According to recent reports relating to the Australia – Facebook fracas, both parties have reached an agreement. After days of restricting Australia’s users from viewing or sharing news on Facebook, the ban will be over soon. The Australian government and Facebook have been in negotiations and it is yielding a positive result. The Australian government is about to pass a new media law requiring digital platforms to pay for news.
Facebook said in a recent statement: “After further discussions, we are satisfied that the Australian government has agreed to some changes and commitments, which address our core concerns.”
The government led by Prime Minister, Scott Morrison, revised the proposed “News Media Negotiation Act” at the last minute. At present, the regulation is in Parliament, and it may soon become a new law. The bill was introduced in Parliament in December last year.
Why the fracas between Australia and Facebook
Australia wants digital platforms to pay local media and publishers to link their content to news feeds or search results.

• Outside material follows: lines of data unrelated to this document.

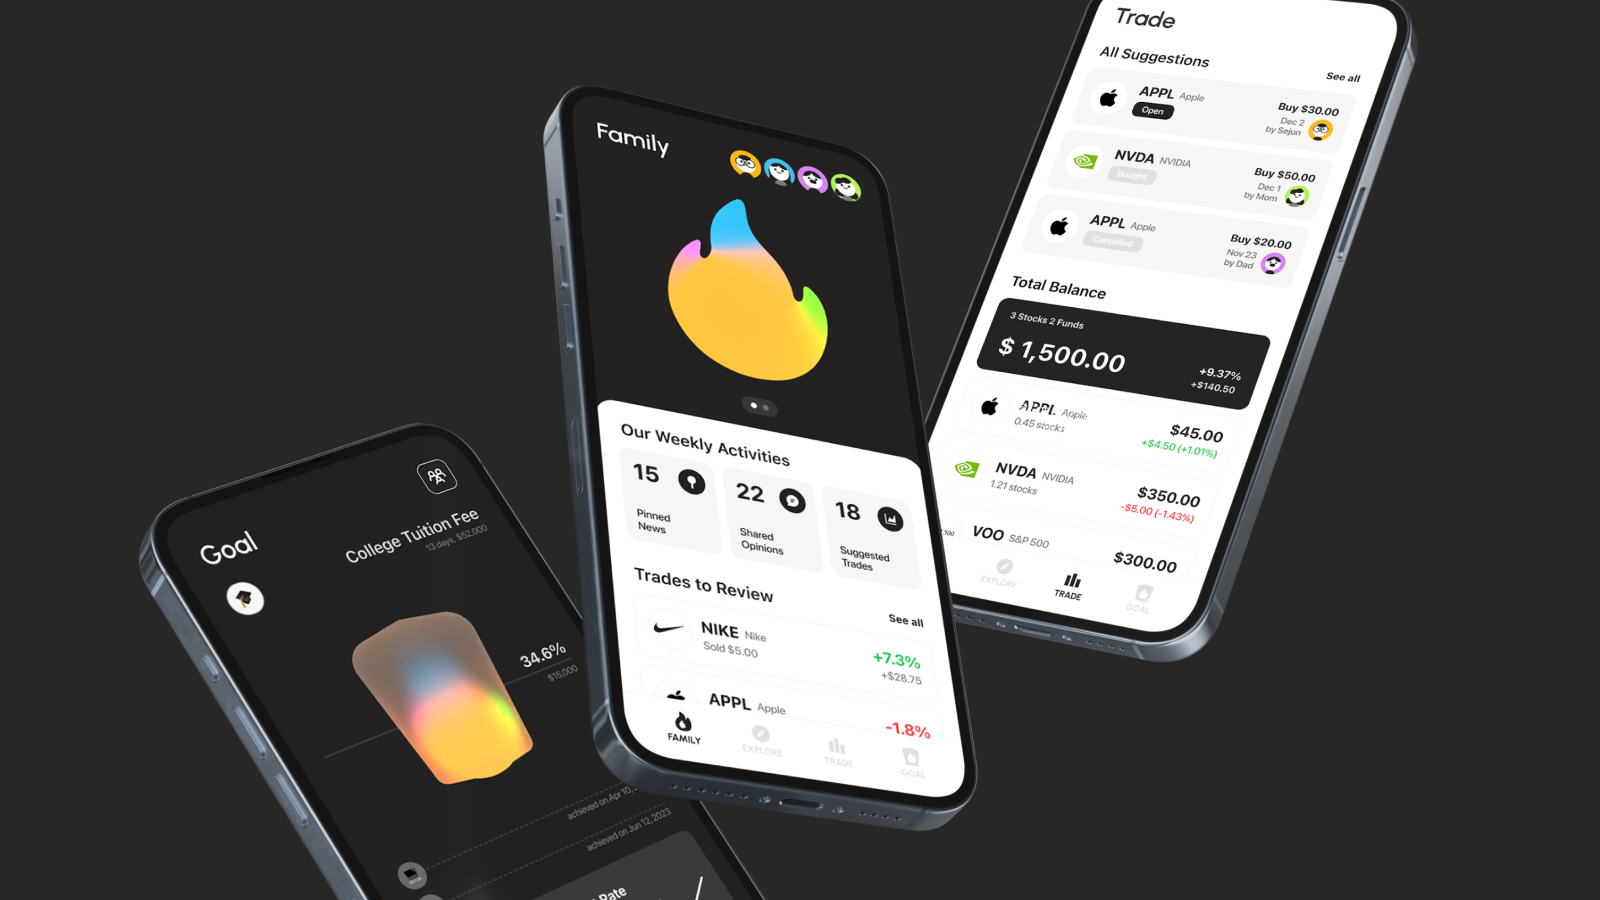
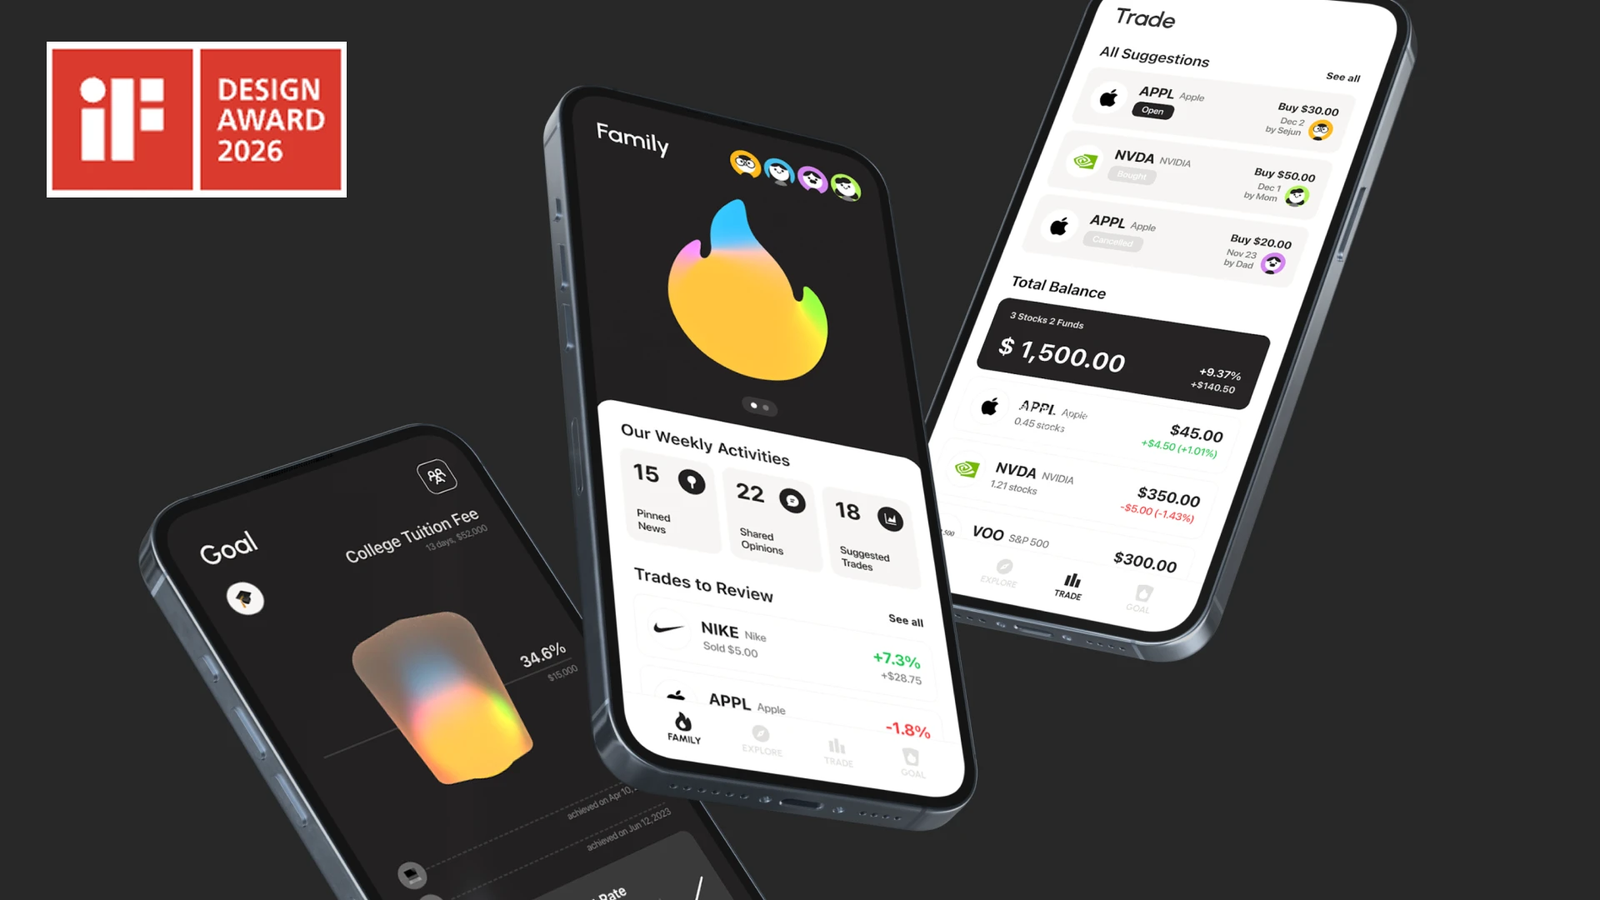
chore: Aspire won iF Design Award 2026, new cover

Changed region(s): [[0.0312, 0.0311, 0.2188, 0.2178], [0.5938, 0.4978, 0.625, 0.5289]]

diff --git a/src/pages/projects/Aspire.tsx b/src/pages/projects/Aspire.tsx
@@ -51,7 +51,7 @@ const blocks: ProjectContentBlock[] = [
   {
     type: "text",
     content:
-      "This project was submitted to the iF Design Award 2026 and selected as a finalist. The UX design was a collaborative team effort, and I led the UI design, including 2D/3D asset design and motion graphics.",
+      "Aspire won the iF Design Award 2026 in Service Design (Service, System & Process Design), developed with NH Investment & Securities. The UX design was a collaborative team effort, and I led the UI design, including 2D/3D asset design and motion graphics.",
   },
 ];
 
@@ -62,6 +62,13 @@ const AspireProject = () => {
       id="aspire"
       title="Aspire — Family Investment Mobile Application"
       projectPeriod="Sep 2024 - Dec 2024"
+      links={[
+        {
+          icon: "/icon/home.svg",
+          href: "https://ifdesign.com/en/winner-ranking/project/aspire/741994",
+          text: "iF Design Award 2026",
+        },
+      ]}
       role="2D & 3D Asset Design, Motion Graphics, UI/UX Design"
       members={[
         "Hyewon Lee",

diff --git a/src/assets/strings/projects.ts b/src/assets/strings/projects.ts
@@ -52,7 +52,7 @@ const projects: ProjectData[] = [
   },
   {
     title: "Aspire",
-    description: "Aspire is a family investment mobile application that visualizes shared learning and growth through the family fire, a lantern-inspired metaphor for long-term investing.",
+    description: "Aspire is a family investment mobile application that visualizes shared learning and growth through the family fire, a lantern-inspired metaphor for long-term investing. Winner of the iF Design Award 2026.",
     img: "/projects/thumb-aspire.png",
     year: 2024,
     type: "Design",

Experts claim that if the two parties cannot reach a commercial agreement, the government arbitrator can determine the final price. This means the decision can be favorable to either party (digital platform or publisher). However, Facebook sternly opposes the arbitration clause. Nevertheless, Facebook is not the only voice to oppose the new laws
According to Sir Tim Berners-Lee (creator of the web), the internet will be “unworkable” if the government force companies to pay for content.
What is the change?
The amendments state that the Australian government will not outrightly resort to arbitration. It will consider the agreement between digital platforms and media companies. After considerations, it will then decide if the guidelines apply to these technology giants.
The Australian government will also notify these digital platforms one month in advance before the final decision. In addition, the rectification will also include a two-month period. This period will allow digital platforms and publishers to negotiate before finally resorting to arbitration.
Campbell Brown, vice president of global news partnerships at Facebook said “Going forward, the government has clarified we will retain the ability to decide if news appears on Facebook so that we won’t automatically be subject to forced negotiation,”
“We have come to an agreement that will allow us to support the publishers we choose to, including small and local publishers.”